Each faction has a flavor to it, and a story. At a glance, the Xibalba are a race of subterranean bat folk who excel at flight and retreating from battle with little to no armor and a rather skittish morale. They can also train three different flavors of giant scorpion, which is still unimpressive compared to literal biblical giants who eat fifty to eighty of your own citizens a month because of course they do. Their ancient lore tells of a great labyrinth their race would guide the sun itself through each night. Even as it eventually ascended, forever circling in the sky, they maintained their vigil, though this idle time erodes their sense of self and purpose until the priesthood becomes convinced that they must emerge from their caverns to bask in the glories of both sun and moon.
'So what? They're just a bunch of darkvision ambush junkies in a game where night attacks aren't an option!'

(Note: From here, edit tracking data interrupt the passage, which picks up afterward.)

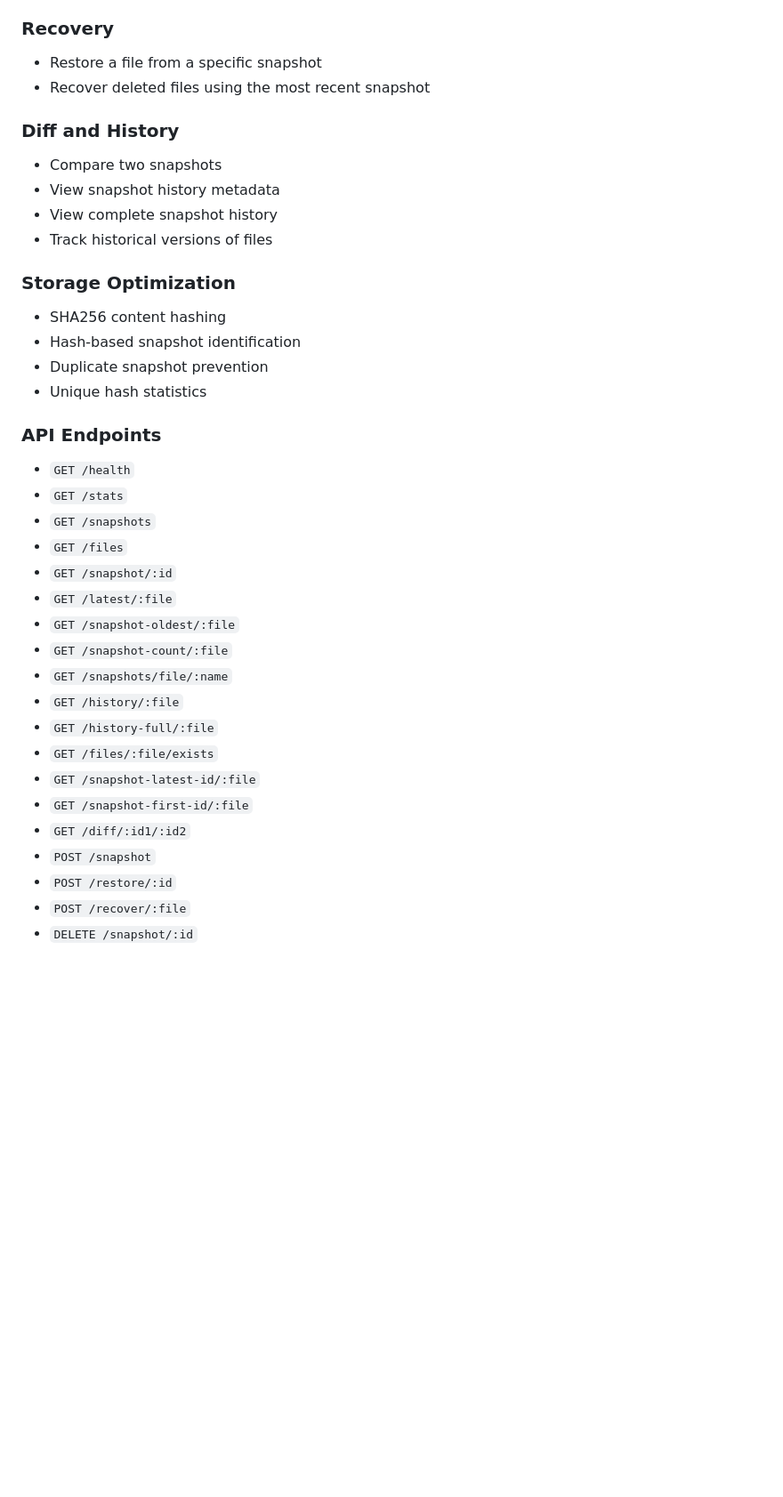
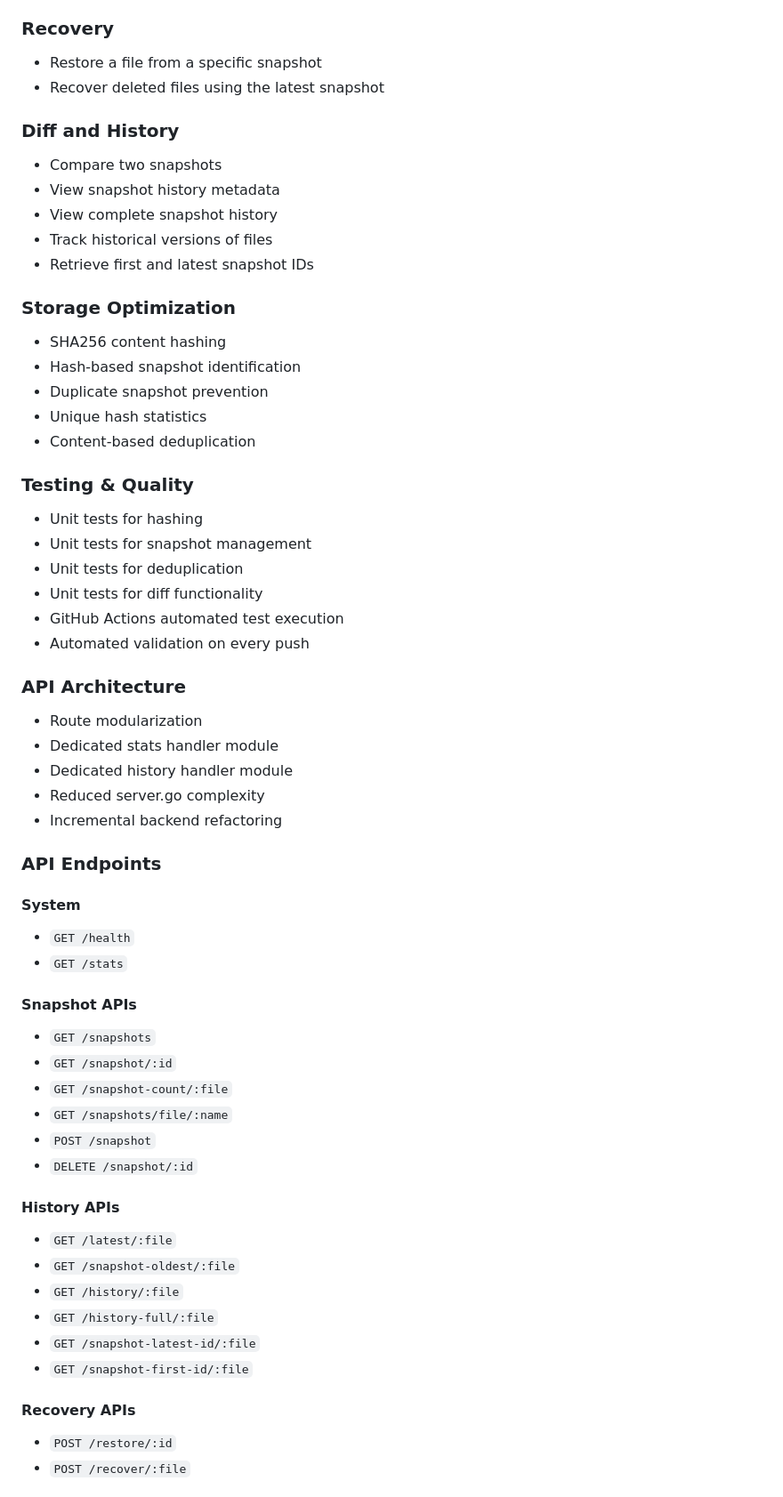
Before and after one commit to siddharthmnn/rewindfs, a Markdown page: README.md, the part around one of its changes. Shown at 89% size. Drawn GitHub-style; blank space fills up the shorter version.

```diff
--- a/README.md
+++ b/README.md
@@ -62,7 +68,7 @@ The project explores how modern version-control systems and snapshot-based files
 ### Recovery
 
 * Restore a file from a specific snapshot
-* Recover deleted files using the most recent snapshot
+* Recover deleted files using the latest snapshot
 
 ### Diff and History
 
@@ -70,6 +76,7 @@ The project explores how modern version-control systems and snapshot-based files
 * View snapshot history metadata
 * View complete snapshot history
 * Track historical versions of files
+* Retrieve first and latest snapshot IDs
 
 ### Storage Optimization
 
@@ -77,26 +84,52 @@ The project explores how modern version-control systems and snapshot-based files
 * Hash-based snapshot identification
 * Duplicate snapshot prevention
 * Unique hash statistics
+* Content-based deduplication
+
+### Testing & Quality
+
+* Unit tests for hashing
+* Unit tests for snapshot management
+* Unit tests for deduplication
+* Unit tests for diff functionality
+* GitHub Actions automated test execution
+* Automated validation on every push
+
+### API Architecture
+
+* Route modularization
+* Dedicated stats handler module
+* Dedicated history handler module
+* Reduced server.go complexity
+* Incremental backend refactoring
 
 ### API Endpoints
 
+#### System
+
 * `GET /health`
 * `GET /stats`
+
+#### Snapshot APIs
+
 * `GET /snapshots`
-* `GET /files`
 * `GET /snapshot/:id`
+* `GET /snapshot-count/:file`
+* `GET /snapshots/file/:name`
+* `POST /snapshot`
+* `DELETE /snapshot/:id`
+
+#### History APIs
+
 * `GET /latest/:file`
 * `GET /snapshot-oldest/:file`
-* `GET /snapshot-count/:file`
-* `GET /snapshots/file/:name`
 * `GET /history/:file`
 * `GET /history-full/:file`
-* `GET /files/:file/exists`
 * `GET /snapshot-latest-id/:file`
 * `GET /snapshot-first-id/:file`
-* `GET /diff/:id1/:id2`
-* `POST /snapshot`
+
+#### Recovery APIs
+
 * `POST /restore/:id`
 * `POST /recover/:file`
-* `DELETE /snapshot/:id`
 
```
Also changed, not shown: other parts of README.md (+64 -28 lines).
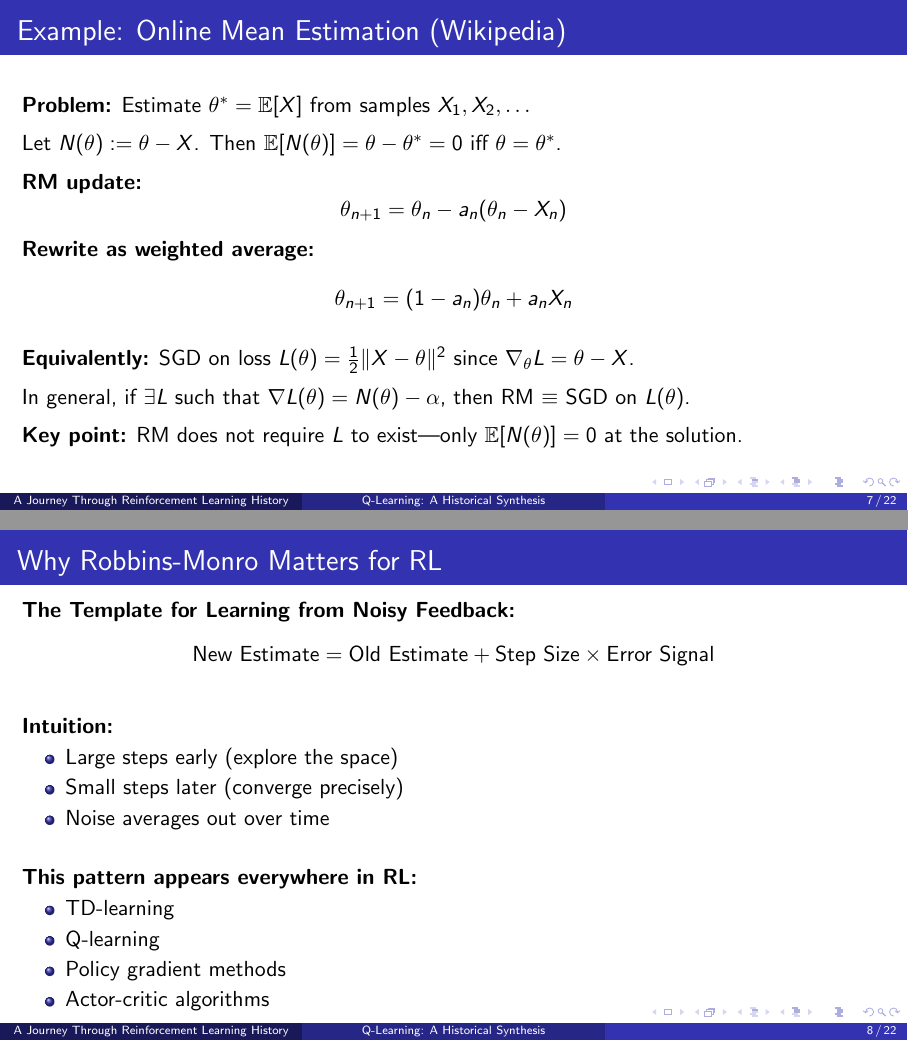
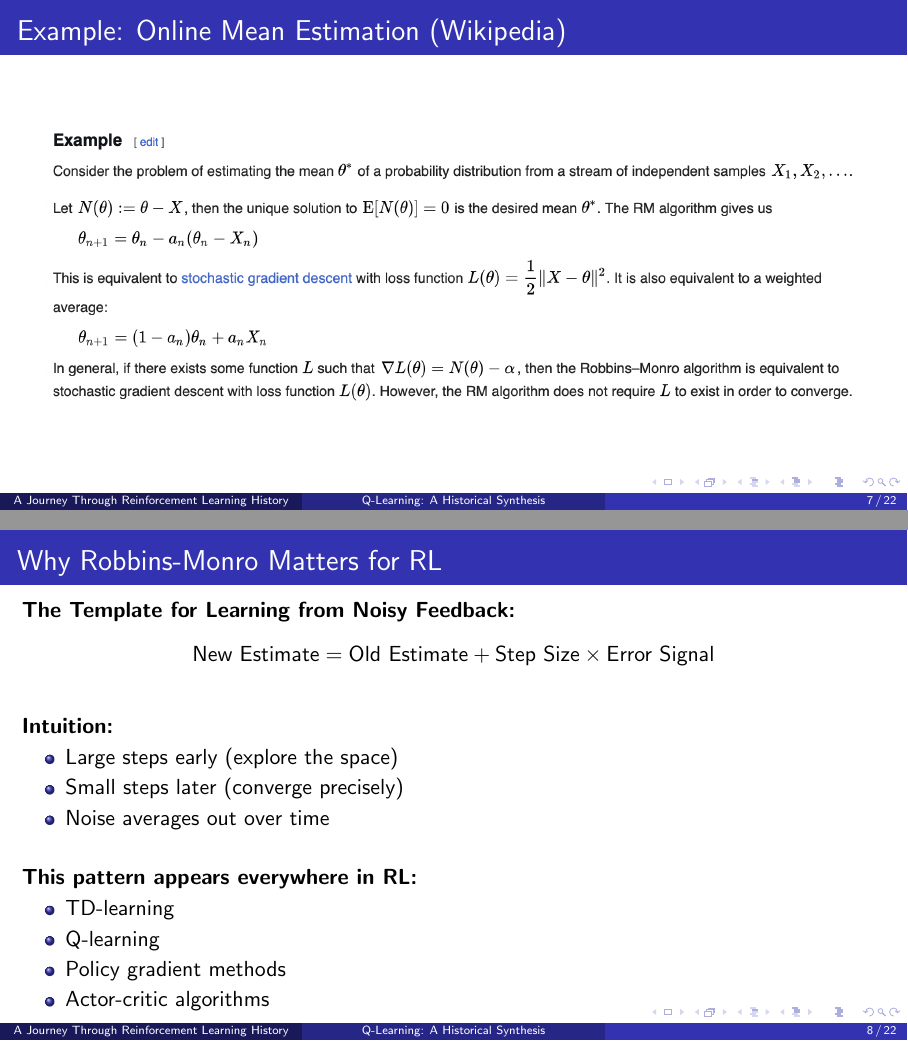
Before and after one commit to chrishwiggins/qlearning-history, LaTeX slides (qlearning_history.tex): pages 7 and 8 of 22, joined at a grey line. Compiled offline with pdfLaTeX.

Commit message:
Use Wikipedia screenshot directly for RM example

```diff
--- a/qlearning_history.tex
+++ b/qlearning_history.tex
@@ -5,6 +5,7 @@
 \usepackage{amsmath,amssymb,amsthm}
 \usepackage{tikz}
 \usepackage{booktabs}
+\usepackage{graphicx}
 
 \title{Q-Learning: A Historical Synthesis}
 \subtitle{Robbins-Monro + Bellman + Epsilon-Greedy}
@@ -140,30 +141,9 @@ $\theta_n \xrightarrow{\text{a.s.}} \theta^*$.
 \end{frame}
 
 \begin{frame}{Example: Online Mean Estimation (Wikipedia)}
-\textbf{Problem:} Estimate $\theta^* = \mathbb{E}[X]$ from samples $X_1, X_2, \ldots$
-
-\vspace{0.2cm}
-Let $N(\theta) := \theta - X$. Then $\mathbb{E}[N(\theta)] = \theta - \theta^* = 0$ iff $\theta = \theta^*$.
-
-\vspace{0.2cm}
-\textbf{RM update:}
-\[
-\theta_{n+1} = \theta_n - a_n(\theta_n - X_n)
-\]
-
-\textbf{Rewrite as weighted average:}
-\[
-\theta_{n+1} = (1 - a_n)\theta_n + a_n X_n
-\]
-
-\vspace{0.2cm}
-\textbf{Equivalently:} SGD on loss $L(\theta) = \frac{1}{2}\|X - \theta\|^2$ since $\nabla_\theta L = \theta - X$.
-
-\vspace{0.2cm}
-In general, if $\exists L$ such that $\nabla L(\theta) = N(\theta) - \alpha$, then RM $\equiv$ SGD on $L(\theta)$.
-
-\vspace{0.2cm}
-\textbf{Key point:} RM does not require $L$ to exist---only $\mathbb{E}[N(\theta)]=0$ at the solution.
+\begin{center}
+\includegraphics[width=0.95\textwidth]{rm_wikipedia.png}
+\end{center}
 \end{frame}
 
 \begin{frame}{Why Robbins-Monro Matters for RL}
```
Also changed, not shown: qlearning_history.pdf, rm_wikipedia.png (added), 1 other file.
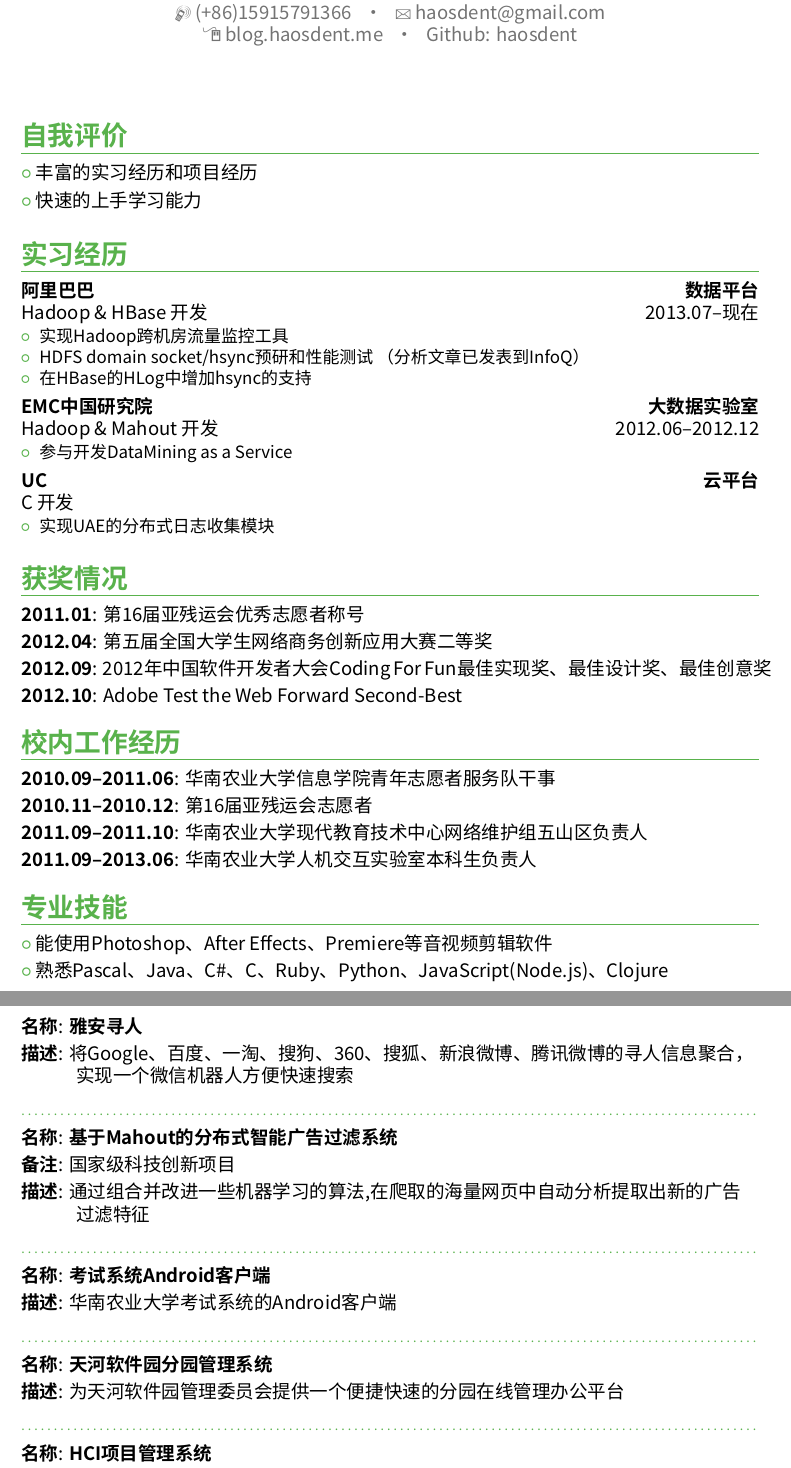
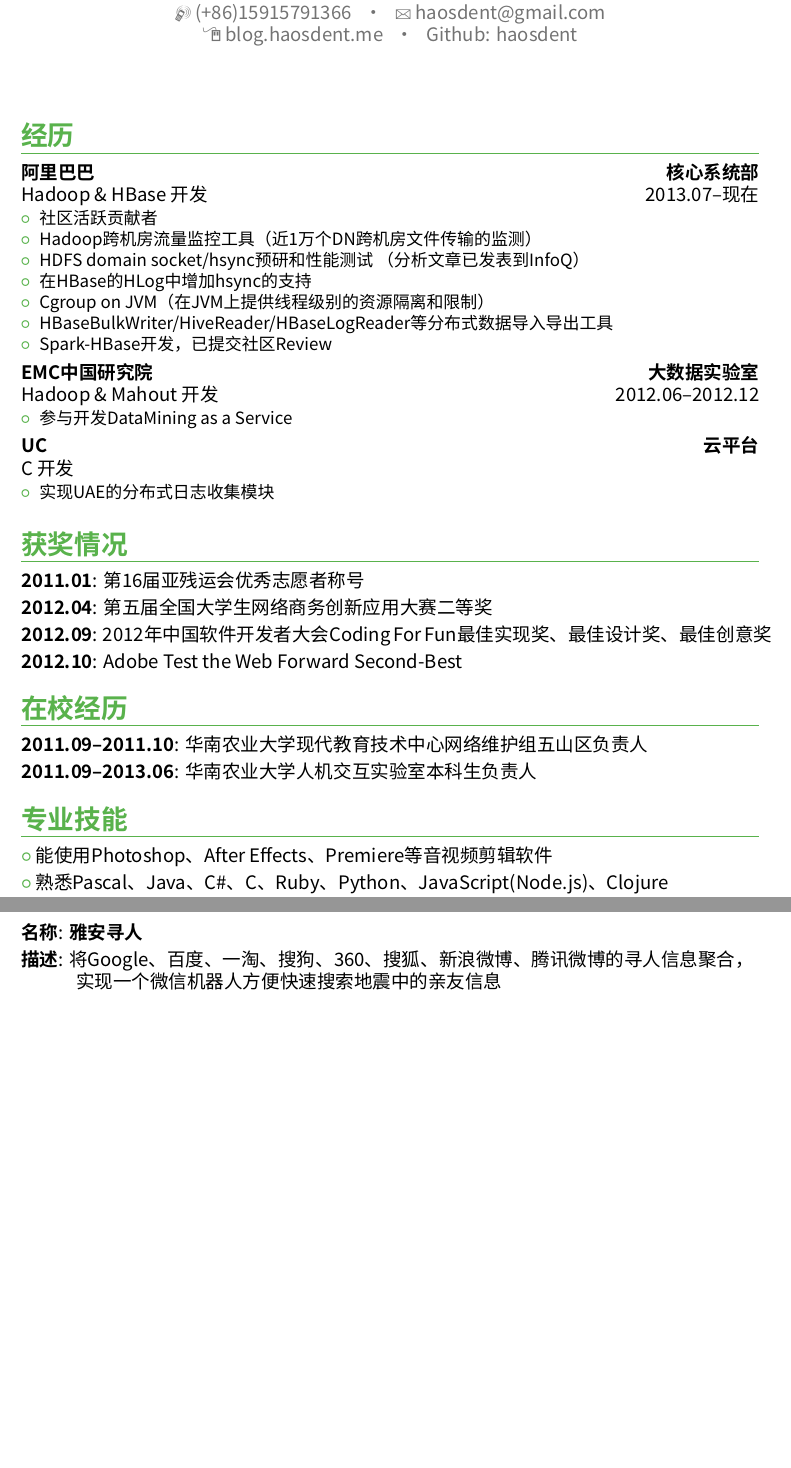
Before and after one commit to haosdent/resume, a LaTeX CV (resume_chinese.tex): two parts of pages 1 and 2 of 3 before the commit and two parts of pages 1 and 2 of 2 after it, joined at a grey line, cut so that both start at the same text, the shorter picture padded with empty space. Compiled offline with XeLaTeX; a missing font is replaced by an installed copy or a similar font.

Commit message:
Update resume tex.

```diff
--- a/resume_chinese.tex
+++ b/resume_chinese.tex
@@ -40,16 +40,20 @@
 %-----       resume       ---------------------------------------------------------
 \makecvtitle
 
-\section{自我评价}
-\cvlistitem{丰富的实习经历和项目经历}
-\cvlistitem{快速的上手学习能力}
+%\section{自我评价}
+%\cvlistitem{丰富的实习经历和项目经历}
+%\cvlistitem{快速的上手学习能力}
 
-\section{实习经历}
-\cventry{2013.07--现在}{Hadoop \& HBase 开发}{阿里巴巴}{数据平台}{}{
+\section{经历}
+\cventry{2013.07--现在}{Hadoop \& HBase 开发}{阿里巴巴}{核心系统部}{}{
 \begin{itemize}
-\item 实现Hadoop跨机房流量监控工具
+\item 社区活跃贡献者
+\item Hadoop跨机房流量监控工具（近1万个DN跨机房文件传输的监测）
 \item HDFS domain socket/hsync预研和性能测试 \href{http://www.infoq.com/cn/articles/large-data-processing-ensuring-data-not-lost-when-power-off}{（分析文章已发表到InfoQ）}
 \item 在HBase的HLog中增加hsync的支持
+\item Cgroup on JVM（在JVM上提供线程级别的资源隔离和限制）
+\item HBaseBulkWriter/HiveReader/HBaseLogReader等分布式数据导入导出工具
+\item Spark-HBase开发，已提交社区Review
 \end{itemize}}
 \cventry{2012.06--2012.12}{Hadoop \& Mahout 开发}{EMC中国研究院}{大数据实验室}{}{
 \begin{itemize}
@@ -66,9 +70,7 @@
 \cvitem{2012.09}{2012年中国软件开发者大会Coding For Fun最佳实现奖、最佳设计奖、最佳创意奖}
 \cvitem{2012.10}{Adobe Test the Web Forward Second-Best}
 
-\section{校内工作经历}
-\cvitem{2010.09--2011.06}{华南农业大学信息学院青年志愿者服务队干事}
-\cvitem{2010.11--2010.12}{第16届亚残运会志愿者}
+\section{在校经历}
 \cvitem{2011.09--2011.10}{华南农业大学现代教育技术中心网络维护组五山区负责人}
 \cvitem{2011.09--2013.06}{华南农业大学人机交互实验室本科生负责人}
 
@@ -78,6 +80,6 @@
 \cvlistitem{熟练使用Nutz、Play! 、Rails、Express等Web后台开发框架}
 \cvlistitem{熟悉Android 移动应用程序开发}
 \cvlistitem{熟练操作Linux、Solaris等类Unix系统，擅长各种服务器应用的配置、管理和维护，熟悉{\newline}使用Shell脚本}
-\cvlistitem{熟悉Linux上的主流虚拟化技术，熟悉 OpenStack，对Linux内核稍了解}
+\cvlistitem{熟悉Linux上的主流虚拟化技术，对Linux内核稍了解}
 \cvlistitem{熟练使用Hadoop等相关工具进行分布式存储及大规模数据分析处理，能JVM调优}
 
@@ -85,22 +87,7 @@
 \subsection{}
 \cvitem{名称}{\textbf{雅安寻人}}
 \cvitem{描述}{将Google、百度、一淘、搜狗、360、搜狐、新浪微博、腾讯微博的寻人信息聚合，{\newline}
-\hspace*{1.25cm}实现一个微信机器人方便快速搜索}
-\subsection{}
-\cvitem{名称}{\textbf{基于Mahout的分布式智能广告过滤系统}}
-\cvitem{备注}{国家级科技创新项目}
-\cvitem{描述}{通过组合并改进一些机器学习的算法,在爬取的海量网页中自动分析提取出新的广告{\newline}
-\hspace*{1.25cm}过滤特征}
-\subsection{}
-\cvitem{名称}{\textbf{考试系统Android客户端}}
-\cvitem{描述}{华南农业大学考试系统的Android客户端}
-\subsection{}
-\cvitem{名称}{\textbf{天河软件园分园管理系统}}
-\cvitem{描述}{为天河软件园管理委员会提供一个便捷快速的分园在线管理办公平台}
-\subsection{}
-\cvitem{名称}{\textbf{HCI项目管理系统}}
-\cvitem{描述}{通过该系统，能方便管理HCI的项目发布、项目跟进、Bug 跟踪、版本库管理及{\newline}
-\hspace*{1.25cm}HCI人员的信息管理}
+\hspace*{1.25cm}实现一个微信机器人方便快速搜索地震中的亲友信息}
 \subsection{}
 \cvitem{名称}{\textbf{广东省大学生实验室安全与环保知识竞赛在线考试系统}}
 \cvitem{描述}{为2011届广东省大学生实验室安全与环保知识竞赛提供一个高并发强实时的在线{\newline}
```
Also changed, not shown: resume_chinese.pdf, resume_chinese.tex (3 more changed lines).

This isn't a pointless graphical effect. This isn't an Advance Wars mega move that lasts for a turn and is gone. Until someone finds a way to do something about it, each and every last unit that takes a single swing at anything will be doing so in complete and total darkness until someone finally finds a way to counteract it. Ever wanted to release Azazel and a cadre of other ancient fallen angels back to rule the world? Lead the Hinnom, research hard and heavy into blood magic, preform enough blood sacrifices, and you will break their bonds and set them loose on the world once more. The undead lords of Ermor can learn a global enchantment that curses each and every being in the world with rapid aging. That wizard's tower full of scholars your opponent treasures so highly can build its walls and wards as high as it wants, but when the ages start to pile up they will start dropping dead.
So now, before you have even seen what the map has randomly been generated into, you have had to consider your nation, the exclusive units, abilities, and spells, and how your god will enhance all of the above. Each one only forms a part of a complex, intertwined mess that can only be described as abusive and enthralling. How many other games let you play as a fountain of blood that demands virgin sacrifice every thirteen years?
Turn one. Your move.